Have you noticed something interesting about most filmed interviews by non-professionals (e.g. people that do not work in the media)? The non-professionals looks terrified. They are nervous, wooden, shifty, and look scared of the camera. This undermines the entire interview.
In fact, it undermines the entire tactic… perhaps even a huge percentage of the strategy.
Can you imagine going through all this effort, only for the interview to be ruined by the presenter?
This is a skills gap. The presenter has likely never been on camera before. They do not know the best body language to adopt, where to look, how long to look at the camera, what to do if they become uncomfortable, etc. They might not know that they need to exaggerate their personality to match the setting. This results in a wooden, underwhelming interview.
Along with knowledge gaps and resource gaps, skill gaps are one of the three gaps you need to fill before you execute a tactic. Too often, people overestimate their abilities and believe they can do something they have never done before really well. This is an arrogant (and, unfortunately, common) mistake to make.

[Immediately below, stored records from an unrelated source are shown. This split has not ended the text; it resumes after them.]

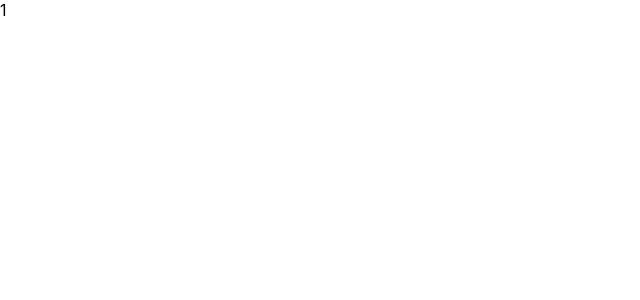
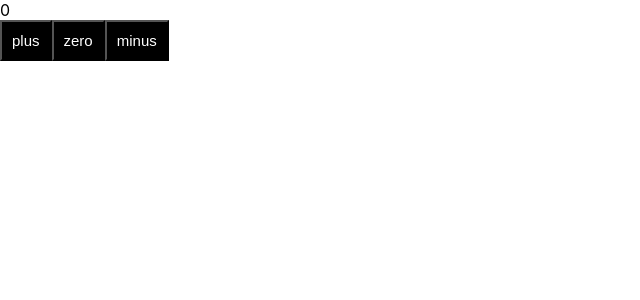
Before and after one commit to dharmpadaliya98/ReactJs, a React (Create React App) app in the folder react-app/: page / in a window 1280 px wide. Shown: the top 300 px of the page, without its empty margins (0-640 px from the left). Built offline with nearby package versions, Linux system fonts and the light colour scheme.

Commit message:
Passing state to child components

```diff
--- a/react-app/src/App.css
+++ b/react-app/src/App.css
@@ -36,3 +36,14 @@
     transform: rotate(360deg);
   }
 } */
+
+button {
+    background-color: #000000;
+    /* Green */
+    color: white;
+    padding-right: 15px;
+    padding: 10px;
+    text-align: center;
+    text-decoration: none;
+    font-size: 15px;
+}
--- a/react-app/src/App.js
+++ b/react-app/src/App.js
@@ -17,7 +17,18 @@
 //   )
 // }
 
-
+const Button = (props) => {
+  return (
+    <button onClick={props.onClick}>
+      {props.text}
+    </button>
+  )
+}
+const Display = (props) => {
+  return (
+    <div>{props.counter}</div>
+  )
+}
 
 function App(props) {
   // console.log('Hello from component')
@@ -40,10 +51,13 @@
 
   const [counter, setCounter] = useState(0)
 
-  setTimeout(
-    () => setCounter(counter + 1),
-    5000
-  )
+  // const handleClick = () => {
+  //   console.log("clicked");
+  // }
+
+  const increaseByOne = () => setCounter(counter + 1)
+  const decreaseByOne = () => setCounter(counter - 1)
+  const setToZero = () => setCounter(0)
 
   return (
     <div>
@@ -52,11 +66,22 @@
         <p> Its {now.toString()}</p>
         <p> {a} + {b} is {a + b} </p>
       </header> */}
-      {counter}
+      {/* {counter} */}
+      <Display counter={counter} />
+      <Button
+        onClick={increaseByOne}
+        text='plus'
+      />
+      <Button
+        onClick={setToZero}
+        text='zero'
+      />
+      <Button
+        onClick={decreaseByOne}
+        text='minus'
+      />
     </div>
   );
-
-
 }
 
 export default App;
--- a/react-app/src/index.js
+++ b/react-app/src/index.js
@@ -12,5 +12,4 @@
 );
 
 
-
 // reportWebVitals();
```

You can correct this by identifying your skill gaps and taking action to close them.